Since the end of World War II, the U.S. foreign policy apparatus has greatly expanded, and its principal body is the State Department. The United States maintains diplomatic relations with some 180 countries worldwide as well as ties to many international organizations, and most of this diplomatic business flows through the State Department. The secretary is aided by a deputy secretary and five undersecretaries who serve as key advisers in political affairs; economic, business, and agricultural affairs; arms control and international security affairs; management; and global affairs. Additionally, the secretary has general responsibility for the U.S. Information Agency, the Arms Control and Disarmament Agency, and the Agency for International Development.
The secretary is very important. Under the U.S. Constitution, the president has most of the power to set foreign policy; some of this power is shared by the U.S. Senate, which approves treaties as well as diplomatic and consular appointments. In practical terms the secretary of state generally becomes the architect of U.S. foreign policy by implementing the president's objectives. Not all foreign policy advice is given by the secretary, however. In 1947 the creation of the National Security Council provided the president with an additional advisory board (National Security Act of 1947, 50 U.S.C.A. §§ 401–412 ).

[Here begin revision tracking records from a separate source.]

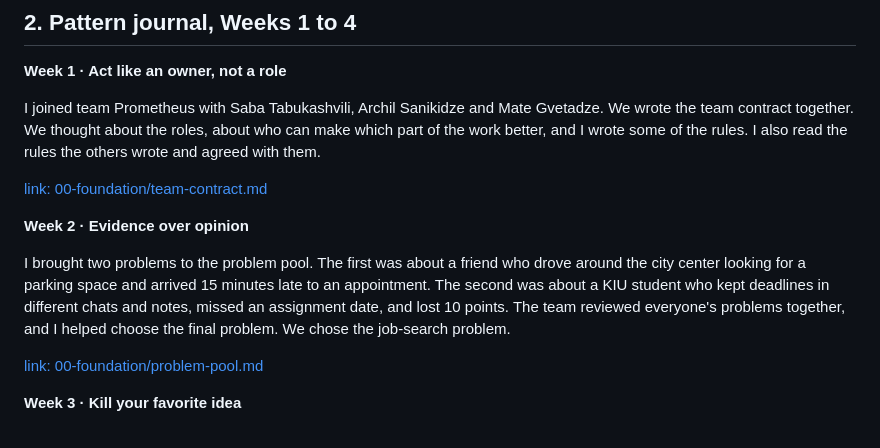
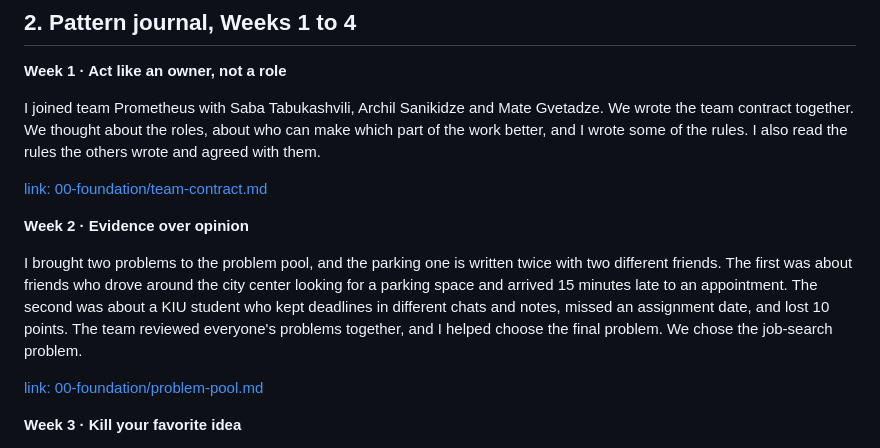
Before and after one commit to mategvetadze/Development-course-project, a Markdown page: members/ANANKE231/hw1.md, the part around the change. Rendered like a GitHub page.

Commit message:
.
Clarified the description of the problems brought to the problem pool, correcting redundancy and improving clarity.

```diff
--- a/members/ANANKE231/hw1.md
+++ b/members/ANANKE231/hw1.md
@@ -25,7 +25,7 @@ I joined team Prometheus with Saba Tabukashvili, Archil Sanikidze and Mate Gveta
 
 **Week 2 · Evidence over opinion**
 
-I brought two problems to the problem pool. The first was about a friend who drove around the city center looking for a parking space and arrived 15 minutes late to an appointment. The second was about a KIU student who kept deadlines in different chats and notes, missed an assignment date, and lost 10 points. The team reviewed everyone's problems together, and I helped choose the final problem. We chose the job-search problem.
+I brought two problems to the problem pool, and the parking one is written twice with two different friends. The first was about friends who drove around the city center looking for a parking space and arrived 15 minutes late to an appointment. The second was about a KIU student who kept deadlines in different chats and notes, missed an assignment date, and lost 10 points. The team reviewed everyone's problems together, and I helped choose the final problem. We chose the job-search problem.
 
 [link: 00-foundation/problem-pool.md](https://github.com/mategvetadze/Development-course-project/blob/main/00-foundation/problem-pool.md)
 
```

Some secretaries have exerted enormous influence on U.S. policy—largely as a reflection of the president under whom they served. Henry kissinger, who served as secretary of state from 1973 to 1976 under presidents Richard M. Nixon and Gerald R. Ford, had a leading role in shaping the nation's participation in nuclear arms treaties and in the Vietnam War. By contrast, Secretary of State George Schultz found his influence eclipsed by that of the National Security Council during the Iran Contra scandal that rocked the presidency of Ronald Reagan in the mid-1980s.

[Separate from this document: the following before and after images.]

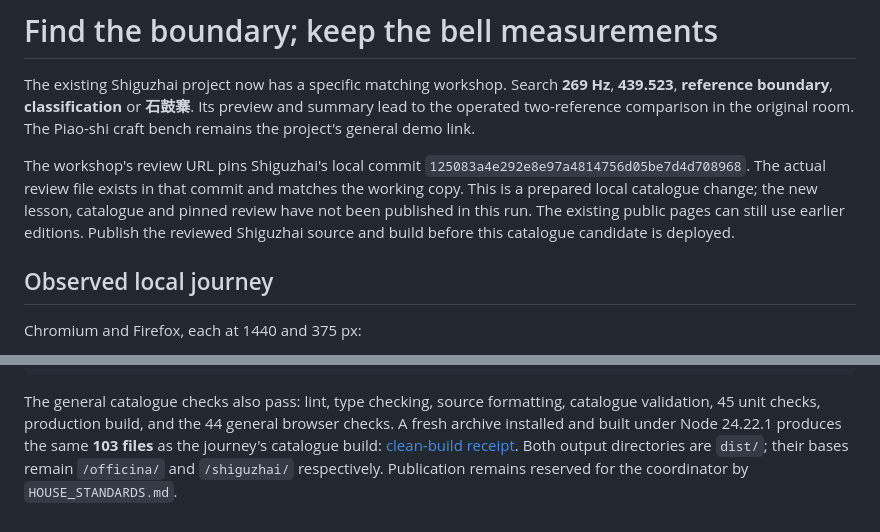
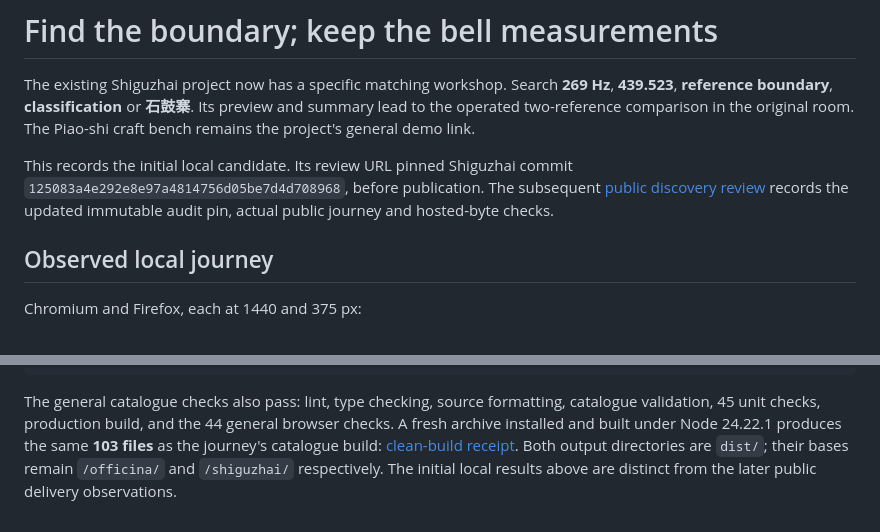
Before and after one commit to antonsoo/officina, a Markdown page: docs/shiguzhai-reference-review.md, 2 parts joined by grey strips. GitHub-like rendering.

```diff
--- a/docs/shiguzhai-reference-review.md
+++ b/docs/shiguzhai-reference-review.md
@@ -5,12 +5,10 @@ The existing Shiguzhai project now has a specific matching workshop. Search
 Its preview and summary lead to the operated two-reference comparison in the
 original room. The Piao-shi craft bench remains the project's general demo link.
 
-The workshop's review URL pins Shiguzhai's local commit
-`125083a4e292e8e97a4814756d05be7d4d708968`. The actual review file exists in that
-commit and matches the working copy. This is a prepared local catalogue change;
-the new lesson, catalogue and pinned review have not been published in this run.
-The existing public pages can still use earlier editions. Publish the reviewed
-Shiguzhai source and build before this catalogue candidate is deployed.
+This records the initial local candidate. Its review URL pinned Shiguzhai commit
+`125083a4e292e8e97a4814756d05be7d4d708968`, before publication. The subsequent
+[public discovery review](shiguzhai-reference-publication.md) records the updated
+immutable audit pin, actual public journey and hosted-byte checks.
 
 ## Observed local journey
 
@@ -68,4 +66,4 @@ same **103 files** as the journey's catalogue build:
 [clean-build receipt](shiguzhai-reference-clean-build.json).
 Both output directories are `dist/`; their bases remain `/officina/` and
 `/shiguzhai/` respectively.
-Publication remains reserved for the coordinator by `HOUSE_STANDARDS.md`.
+The initial local results above are distinct from the later public delivery observations.
```
Also changed, not shown: README.md (+1 -1 lines), docs/shiguzhai-reference-publication.md (added, +81 -0 lines), docs/assets/shiguzhai-reference-public-desktop.png (added), docs/assets/shiguzhai-reference-public-phone.png (added), 4 other files.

Powell has maintained a particularly high profile during his tenure. Nine months after taking office, on September 11, 2001, terrorists attacked targets within the United States, causing the destruction of the World Trade Center towers in New York City and severe damage to the Pentagon in Washington, D.C. The United States immediately embarked upon a war against terrorism, leading to an attack on the Taliban regime in Afghanistan. Powell played a pivotal role in foreign diplomacy by meeting with several world leaders regarding the United States' involvement in Afghanistan. Powell's presence was likewise visible in such controversies as the Palestinian uprising against Israel, where Powell called upon both the Palestinians and Israel to work for peace.
On February 5, 2003, Powell appeared before the United Nations, seeking to establish evidence that the nation of Iraq possessed weapons of mass destruction. The presentation was a precursor to the United States' eventual attack on Iraq, which resulted in the overthrow of the regime of Saddam Hussein. Powell is viewed as a realist among the members of the Bush cabinet, and his conservative views of military action are seen as a counterbalance to those of Bush and other cabinet members. In this sense, Powell maintains an unusual position as a secretary of state—a former military leader who promotes restraint in the use of military force to resolve disputes.
Powell, Colin L. "Remarks to the United Nations Security Council." U.S. Department of State. Available online at <http://www.state.gov/secretary/rm/2003/17300.htm> (accessed August 26, 2003).
U.S. Department of State. Available online at <http://www.state.gov> (accessed August 26, 2003).